For those wanting to try out the new format, the Gold Coast will be holding a free preview contest this Wednesday, with players making seven selections at six contest tracks. There is a $1,000 winner-take-all prize.
Bally's will host Summer Stakes III on Aug. 1-2, with a $1,000 entry fee and three NHC berths on the line (the fourth berth went to Andrew Osborne, the winner of the Bally's Moolah tourney this spring). Previously, this tournament had win-place-show wagering the first day and exotic wagering the second day, but this year it's been changed to 15 mythical $2 win, place, and show wagers on each day.
The tournament circuit returns to the Reno Hilton on Sept. 6-7. Formerly called the Brawl in the Fall, the September Shootout will be the first DRF/NTRA qualifier (four more berths are up for grabs) to completely borrow the NHC format of using 15 plays, with eight races being mandatory. The entry fee is $500 before Aug. 10 and $600 afterward, and is limited to the first 200 entries (again, to mimic the NHC field). It's also the first Saturday-Sunday tourney in memory.
"We wanted to try it out on a Saturday and Sunday, plus that's the last weekend of the Del Mar meet and we figured some people might want to stick around for the Monday races," Fierro said. "We're also excited because this gives those who qualify the advantage of having already played the format, plus people who have already qualified can enter the tournament and practice."

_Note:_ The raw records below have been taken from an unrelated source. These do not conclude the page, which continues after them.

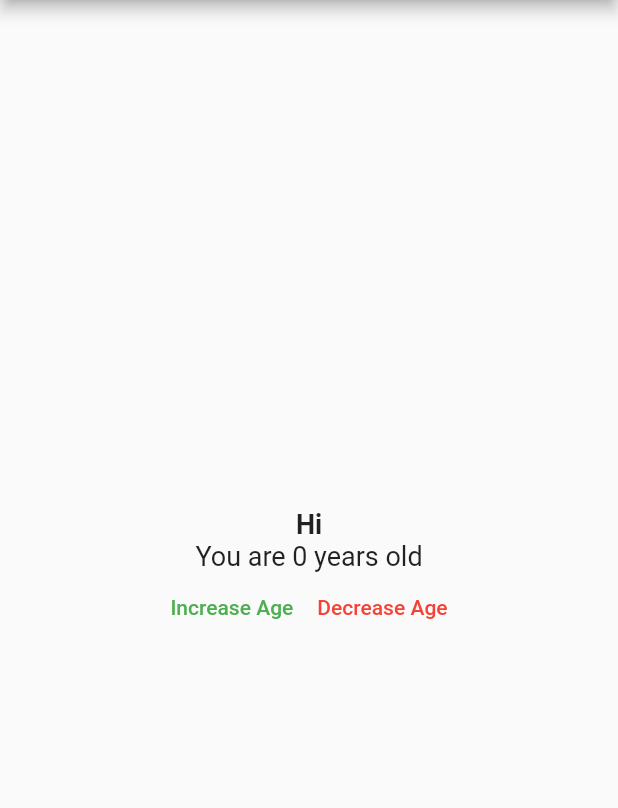
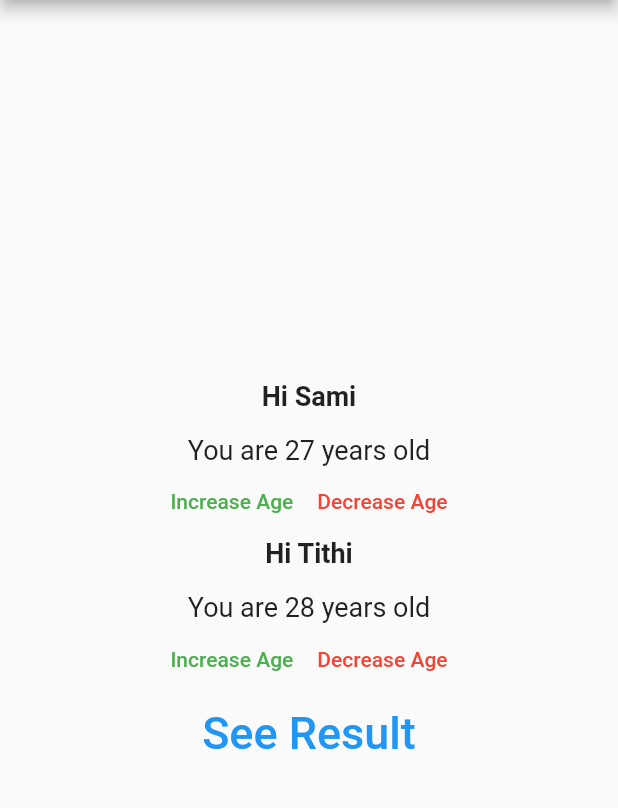
Before and after one commit to saklain71/flutter_provider, a Flutter app: the screen it shows after launch, on a phone screen of 412 x 824 dp, the part 84-892 px from its top. Run offline on Flutter 3.47's test engine with Material 2 defaults, Android fonts, the phone set to English and light mode, and no system bars.

Commit message:
provider implemented

```diff
--- a/lib/MyHome.dart
+++ b/lib/MyHome.dart
@@ -20,19 +20,24 @@ class _MyHomePageState extends State<MyHome> {
       appBar: AppBar(
         title: Text(widget.title),
       ),
-      body: Consumer<UserDetailsProvider>(
+      body: Center(
+        child: Column(
+          mainAxisAlignment: MainAxisAlignment.center,
+          children: [
+            Consumer<UserDetailsProvider>(
               builder: (context, provider, child) {
                 return Center(
                   child: Column(
-              mainAxisAlignment: MainAxisAlignment.center,
+                  //  mainAxisAlignment: MainAxisAlignment.center,
                     children: [
                       Text(
-                  'Hi' + provider.userName,
+                        'Hi ' + provider.userName,
                         style: const TextStyle(
                           fontSize: 18,
                           fontWeight: FontWeight.bold,
                         ),
                       ),
+                      SizedBox(height: 15,),
                       Text(
                         'You are ' + provider.userAge.toString() + ' years old',
                         style: const TextStyle(
@@ -51,12 +56,47 @@ class _MyHomePageState extends State<MyHome> {
                             provider.decreaseAge();
                           }, child: Text('Decrease Age',
                               style: TextStyle(color: Colors.red))),
-               ],)
+                        ],),
+                      Text(
+                        'Hi ' + provider.userName2,
+                        style: const TextStyle(
+                          fontSize: 18,
+                          fontWeight: FontWeight.bold,
+                        ),
+                      ),
+                      SizedBox(height: 15,),
+                      Text(
+                        'You are ' + provider.userAge2.toString() + ' years old',
+                        style: const TextStyle(
+                          fontSize: 18,
+                          fontWeight: FontWeight.w400,
+                        ),
+                      ),
+                      Row(
+                        mainAxisAlignment: MainAxisAlignment.center,
+                        children: [
+                          TextButton(onPressed: (){
+                            provider.increseAge();
+                          }, child: Text('Increase Age',
+                            style: TextStyle(color: Colors.green),)),
+                          TextButton(onPressed: (){
+                            provider.decreaseAge();
+                          }, child: Text('Decrease Age',
+                              style: TextStyle(color: Colors.red))),
+                        ],),
+
+                      TextButton(onPressed: (){
+                        provider.seeResult(context);
+                      }, child: Text("See Result",style: TextStyle(fontSize: 30),))
+
                     ],
                   ),
                 );
               },
             ),
+          ],
+        ),
+      ),
 
     );
   }
--- a/lib/UserDetailsProvider.dart
+++ b/lib/UserDetailsProvider.dart
@@ -1,13 +1,19 @@
+
 import 'package:flutter/cupertino.dart';
+import 'package:flutter/material.dart';
 
 class UserDetailsProvider extends ChangeNotifier{
 
   TextEditingController  nameController  = TextEditingController();
   TextEditingController  ageController  = TextEditingController();
-  int _age = 0;
-  String _userName = "";
+  int _age = 27;
+  int _age2 = 28;
+  String _userName = "Sami";
+  String _userName2 = "Tithi";
   int get userAge => _age;
+  int get userAge2 => _age2;
   String get userName => _userName;
+  String get userName2 => _userName2;
 
 void updateAge (int age){
   _age = age;
@@ -22,9 +28,22 @@ void updateAge (int age){
     _age -= 1;
     notifyListeners();
   }
-  void updateName(String name) {
+  void userNameSami(String name) {
     _userName = name;
     notifyListeners();
   }
+  void userNameTithi(String name) {
+    _userName2 = name;
+    notifyListeners();
+  }
+  void seeResult(context){
+   ScaffoldMessenger.of(context).showSnackBar(
+        SnackBar(
+          duration: const Duration(seconds: 5),
+            content: Text('OPPS!!! Get Married Early!!!',
+              style: TextStyle(color: Colors.red),
+            )));
+   notifyListeners();
+  }
 
 }
```
Lines whose indentation alone changed are shown as unchanged.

Other Las Vegas tournaments later in the year include the Championship at The Orleans on Oct. 9-11 and Pick the Ponies XXIII at the Las Vegas Hilton on Oct. 22-24, the week of the Breeders' Cup.
Sports book notes
Mirroring the way the fans at the Staples Center got behind underdog Vitali Klitschko in his heavyweight title fight against Lennox Lewis last Saturday night, most of the bets came in on Klitschko (odds of 7-2) at Las Vegas sports books. Klitschko, whose face was bloodied in the third round, led on all three judges' scorecards until ring physicians stopped the fight after the sixth. The stoppage was not greeted warmly by bettors up and down the Strip in the crowded sports books, where the fight was shown for free on HBO instead of on pay-per-view. Bettors did fare better with the under of 9 rounds, but bookmakers were happy to trade that for a Klitschko loss.
* Bettors who thought they saw value on Wimbledon defending men's champion Lleyton Hewitt as a lukewarm 3-1 favorite didn't get much bang for their bucks. On Monday, in the first match of the entire tournament, Hewitt became only the second defending Wimbledon champ and No. 1 seed to lose in the opening round.
* Bettors also came up short in the Arena Bowl, as the Tampa Bay Storm was bet from a 3-point favorite down to 2 1/2. The Storm won 43-29. I was also on the losing side of that pick, though my recommendation on the under (109 1/2) was an easy winner.
* The NBA Draft is Thursday, but don't expect any change in the teams' odds. Everyone knows where the top players are going, and that's already been factored in - and besides, the Cavaliers are getting LeBron James, and they're still 100-1 to win next year's title, according to odds by Las Vegas Sports Consultants. Also, the non-lottery players aren't good enough to greatly impact a team's chances.